I have the opportunity to use 8th grade as a test run for the systems I put in place for Grace to homeschool 9th through 12th grade.  With the forms that are put forth in this text, I could take that Saturday and count the 2 hours that were spent learning towards a specific content area, like science or social studies.  Bike riding could be placed under PE and if the girls were helping to cook a meal, that time would fall under Home Economics.  I am working under the premise that 120 hours = one credit.  We can meet those hours whenever and wherever we choose.  

For fun, I have been keeping records of what we have done just these past few weeks.  So far this summer we have 30 hours of art journaling which would be filed under Fine Arts.  60 hours = 1/2 a credit.  Pretty Cool.  Add to that the time we spent at the Lang Lang performance and West Side Story and the hours add up quickly (I do not count travel time).  Each activity is recorded and dated.  This I do already, I just used a notebook rather than a specific form for each subject area.  

The benefit to this is rather than having a 11th grader who is frantically trying to put together a transcript for the 4 years of high school, I will have proof that the hours for each credit have been met, and in fact, she has met the requirements of each grade level.  We will use a college prep high school requirement standard as our spine.  I will use a content model for subjects such as math and science (when the course/book is done the credit is issued) and time model for the other areas (when 120 hours are reached, the credit is issued).

The girls will have transcripts may that differ from their schooled peers.  Their electives may include things like Bible Study and Meteorology Internship and Cake Decorating, but that is exactly why we are continuing on in this journey, to take advantage of the unique opportunities that come with learning outside of a school system.  

This book is a tremendous resource.  I have marked it up, emailed parts to Greg for his opinion, and shared it on Instagram.  I have read other books on homeschooling high school to educate myself if this is the best choice for our family and for my girls.  This book is the best I have read.  I know that in the upcoming weeks, as I finalize our plans for the fall, I will come back to the pages I have highlighted with post it tabs over and over again.  
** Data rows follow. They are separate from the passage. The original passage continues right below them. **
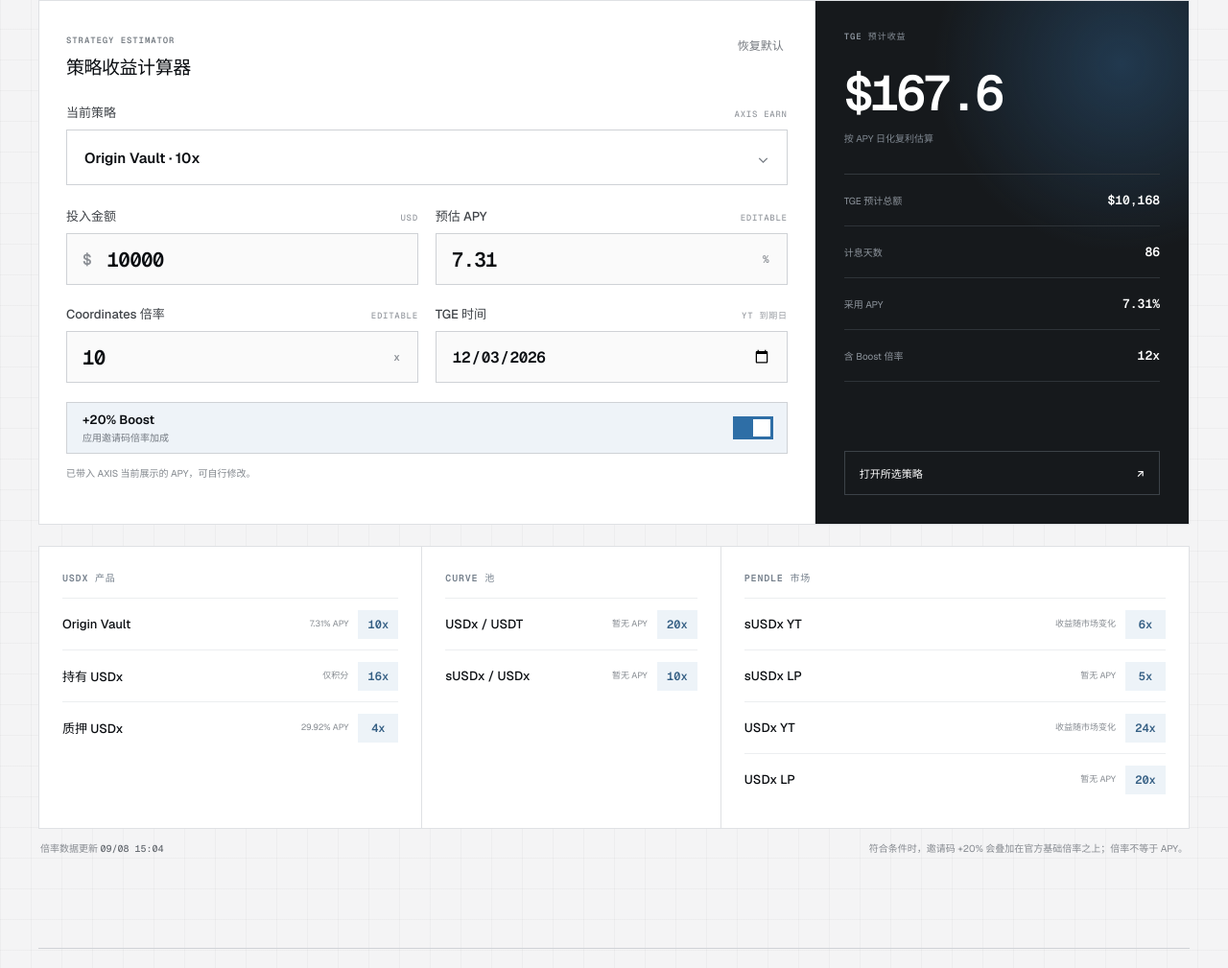
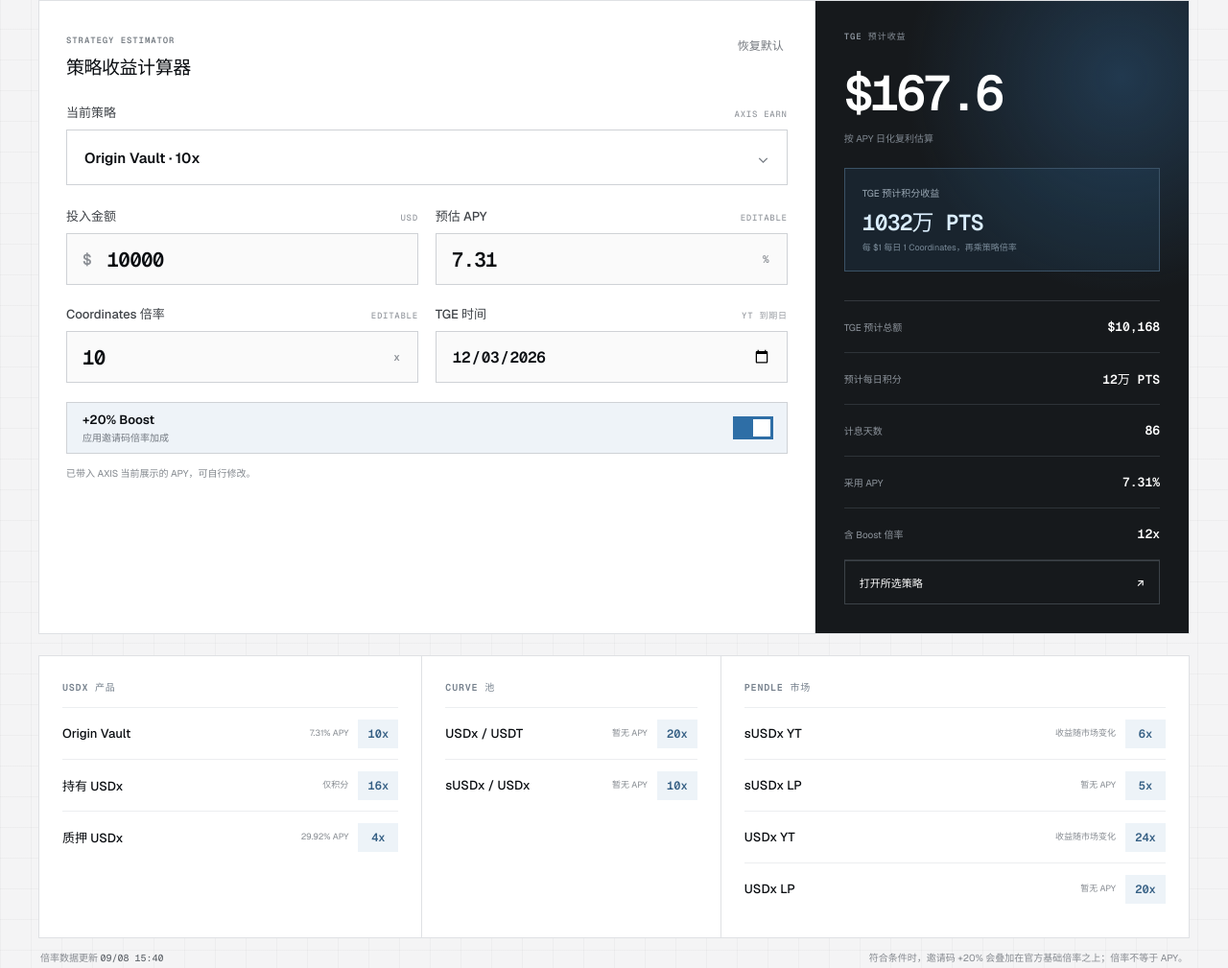
Before and after one commit to Menglayer/axis, a website: page public/index.html in a window 1280 px wide. Shown: the part 1602-2611 px from the top of the page at 96% size. Drawn offline with nearby package versions, Linux system fonts and the light colour scheme.

Commit message:
Add AXIS Coordinates earnings projection

```diff
--- a/public/app.js
+++ b/public/app.js
@@ -37,11 +37,14 @@ const STRATEGY_LABELS = {
 };
 
 const FALLBACK_STATS = {
-  totalPoints: 56_854_011_452.13343,
+  totalPoints: 56_863_778_618.03561,
   totalWallets: 2_033,
-  timestamp: "2026-09-08T07:05:08.074Z",
+  timestamp: "2026-09-08T07:40:45.961Z",
   source: "AXIS official API snapshot",
-  earnUpdatedAt: "2026-09-08T07:04:47.340Z",
+  pointsPerUsdPerDay: 1,
+  pointsRateSource: "https://api.axis.to/api/v1/points/campaigns",
+  pointsCampaign: "Origin Season 1",
+  earnUpdatedAt: "2026-09-08T07:40:25.365Z",
   earnSource: "https://app.axis.to/earn",
   strategyTge: "2026-12-03",
   earnOpportunities: [
@@ -119,7 +122,10 @@ const TRANSLATIONS = {
     strategyBoost: "应用邀请码倍率加成",
     strategyResultTitle: "TGE 预计收益",
     strategyProfitCaption: "按 APY 日化复利估算",
+    strategyPointsTitle: "TGE 预计积分收益",
+    strategyPointsRateNote: "每 $1 每日 {rate} Coordinates，再乘策略倍率",
     strategyTotal: "TGE 预计总额",
+    strategyDailyPoints: "预计每日积分",
     strategyDays: "计息天数",
     strategyEffectiveApy: "采用 APY",
     strategyEffectiveMultiplier: "含 Boost 倍率",
@@ -200,7 +206,10 @@ const TRANSLATIONS = {
     strategyBoost: "Apply referral multiplier boost",
     strategyResultTitle: "Estimated yield at TGE",
     strategyProfitCaption: "Estimated using APY converted to a daily rate",
+    strategyPointsTitle: "Estimated Coordinates at TGE",
+    strategyPointsRateNote: "{rate} Coordinates per $1 per day, then multiplied by the strategy rate",
     strategyTotal: "Estimated value at TGE",
+    strategyDailyPoints: "Estimated daily Coordinates",
     strategyDays: "Earning days",
     strategyEffectiveApy: "APY used",
     strategyEffectiveMultiplier: "Multiplier with Boost",
@@ -254,6 +263,9 @@ const elements = {
   strategyReset: document.querySelector("#strategyResetButton"),
   strategyApyNote: document.querySelector("#strategyApyNote"),
   strategyProfit: document.querySelector("#strategyProfit"),
+  strategyPoints: document.querySelector("#strategyPoints"),
+  strategyDailyPoints: document.querySelector("#strategyDailyPoints"),
+  strategyPointsRateNote: document.querySelector("#strategyPointsRateNote"),
   strategyTotal: document.querySelector("#strategyTotal"),
   strategyDays: document.querySelector("#strategyDays"),
   strategyApySummary: document.querySelector("#strategyApySummary"),
@@ -474,8 +486,20 @@ function calculateStrategy() {
   const total = amount * Math.pow(1 + dailyRate, days);
   const profit = total - amount;
   const effectiveMultiplier = multiplier * (elements.strategyBoost.checked ? 1.2 : 1);
+  const configuredBaseRate = Number(stats.pointsPerUsdPerDay);
+  const pointsPerUsdPerDay = Number.isFinite(configuredBaseRate) && configuredBaseRate > 0
+    ? configuredBaseRate
+    : FALLBACK_STATS.pointsPerUsdPerDay;
+  const dailyPoints = amount * pointsPerUsdPerDay * effectiveMultiplier;
+  const totalPoints = dailyPoints * days;
 
   elements.strategyProfit.textContent = currency(profit);
+  elements.strategyPoints.textContent = `${compactNumber(totalPoints)} PTS`;
+  elements.strategyDailyPoints.textContent = `${compactNumber(dailyPoints)} PTS`;
+  elements.strategyPointsRateNote.textContent = TRANSLATIONS[language].strategyPointsRateNote.replace(
+    "{rate}",
+    pointsPerUsdPerDay.toLocaleString("en-US", { maximumFractionDigits: 4 }),
+  );
   elements.strategyTotal.textContent = currency(total);
   elements.strategyDays.textContent = integerNumber(days);
   elements.strategyApySummary.textContent = `${apy.toLocaleString("en-US", { maximumFractionDigits: 2 })}%`;
--- a/public/data/axis-stats.json
+++ b/public/data/axis-stats.json
@@ -1,9 +1,12 @@
 {
-  "totalPoints": "56854011452.133425918695357075",
+  "totalPoints": "56863778618.035604789777483704",
   "totalWallets": 2033,
-  "timestamp": "2026-09-08T07:05:08.074Z",
+  "timestamp": "2026-09-08T07:40:45.961Z",
   "source": "https://api.axis.to/api/v1/points/leaderboard?limit=100",
-  "earnUpdatedAt": "2026-09-08T07:04:47.340Z",
+  "pointsPerUsdPerDay": 1,
+  "pointsRateSource": "https://api.axis.to/api/v1/points/campaigns",
+  "pointsCampaign": "Origin Season 1",
+  "earnUpdatedAt": "2026-09-08T07:40:25.365Z",
   "earnSource": "https://app.axis.to/earn",
   "strategyTge": "2026-12-03",
   "earnOpportunities": [
--- a/public/index.html
+++ b/public/index.html
@@ -22,7 +22,7 @@
       href="https://fonts.googleapis.com/css2?family=Geist:wght@400;500;600;700&family=Geist+Mono:wght@500;600&display=swap"
       rel="stylesheet"
     />
-    <link rel="stylesheet" href="./styles.css?v=strategy-20260908" />
+    <link rel="stylesheet" href="./styles.css?v=points-20260908" />
     <title>AXIS 空投计算器</title>
   </head>
   <body>
@@ -307,8 +307,14 @@
             <span class="strategy-kicker" id="strategy-result-title" data-i18n="strategyResultTitle">TGE 预计收益</span>
             <div class="strategy-profit" id="strategyProfit">$0</div>
             <span class="strategy-profit-caption" data-i18n="strategyProfitCaption">按 APY 日化复利估算</span>
+            <div class="strategy-points-highlight">
+              <span data-i18n="strategyPointsTitle">TGE 预计积分收益</span>
+              <strong id="strategyPoints">0 PTS</strong>
+              <small id="strategyPointsRateNote">每 $1 每日 1 Coordinates，再乘策略倍率</small>
+            </div>
             <dl class="strategy-breakdown">
               <div><dt data-i18n="strategyTotal">TGE 预计总额</dt><dd id="strategyTotal">$0</dd></div>
+              <div><dt data-i18n="strategyDailyPoints">预计每日积分</dt><dd id="strategyDailyPoints">0 PTS</dd></div>
               <div><dt data-i18n="strategyDays">计息天数</dt><dd id="strategyDays">0</dd></div>
               <div><dt data-i18n="strategyEffectiveApy">采用 APY</dt><dd id="strategyApySummary">0%</dd></div>
               <div><dt data-i18n="strategyEffectiveMultiplier">含 Boost 倍率</dt><dd id="strategyMultiplierSummary">12x</dd></div>
@@ -394,6 +400,6 @@
       </div>
     </footer>
 
-    <script src="./app.js?v=strategy-20260908" defer></script>
+    <script src="./app.js?v=points-20260908" defer></script>
   </body>
 </html>
--- a/public/styles.css
+++ b/public/styles.css
@@ -951,6 +951,35 @@ a {
   font-size: 10px;
 }
 
+.strategy-points-highlight {
+  display: flex;
+  flex-direction: column;
+  margin-top: 24px;
+  padding: 17px 18px;
+  gap: 5px;
+  border: 1px solid #3b5266;
+  background: rgba(48, 105, 154, 0.14);
+}
+
+.strategy-points-highlight > span {
+  color: #9ba9b5;
+  font-size: 10px;
+}
+
+.strategy-points-highlight strong {
+  color: #dbeefe;
+  font-family: "Geist Mono", monospace;
+  font-size: 23px;
+  font-weight: 600;
+  letter-spacing: -0.035em;
+}
+
+.strategy-points-highlight small {
+  color: #798a98;
+  font-size: 9px;
+  line-height: 1.45;
+}
+
 .strategy-breakdown {
   margin: 30px 0 0;
   border-top: 1px solid #33383d;
```
Also changed, not shown: scripts/fetch-axis-stats.mjs (+27 -2 lines), scripts/validate.mjs (+7 -2 lines), README.md.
I realize that high school is a big deal.  I am blessed to know families whose children graduated as homeschoolers and went on to attend colleges such as Amherst College and Smith College (and they never took a formal math class!).   I know others who have had sons join the military and others who have become entrepreneurs at a young age.  I know that with time and effort and consideration, my daughters can thrive out of school.  I hesitate to say “at home” because in this upcoming year our tentative schedule of activities will take us out of the home 3 out of 5 weekdays!

As I develop the forms and put together Grace’s 8th Grade Binder, I will share how to do this in upcoming posts.

**This is NOT an affiliate post.  I received no compensation or product for this posting.  


Monday, July 15, 2013

Art Journaling: Girls


Oh these girls.  These girls who each see life through their own unique lens.  They can take a model, created by Lilah, and turn it into something different and wonderful.  





Planning for this group can be a challenge because they never want to all do the same thing.  The girls who want to come up with their own challenge browse through Pinterest and my old art journals until they find something that strikes their fancy.





It was interesting to use oil pastel twice in the same week.  I prefer using them on a smoother surface, like the Gesso’d board book page.  The paper in our sketchbook is very heavy and textured.  The oil pastel has a completely different look and feel.  





Two coats of Krylon Acrylic Spray were needed to seal the pastel and provide a surface to write on.  Interestingly, I had an easier time writing on the sealed pastel in my sketchbook than in my board book, but I have no explanation as to why...




CT Art Trail Adventures #3 - Florence Griswold Museum

I find it interesting that even parents who have been homeschooling a long time slip into the mindset that learning comes from books ...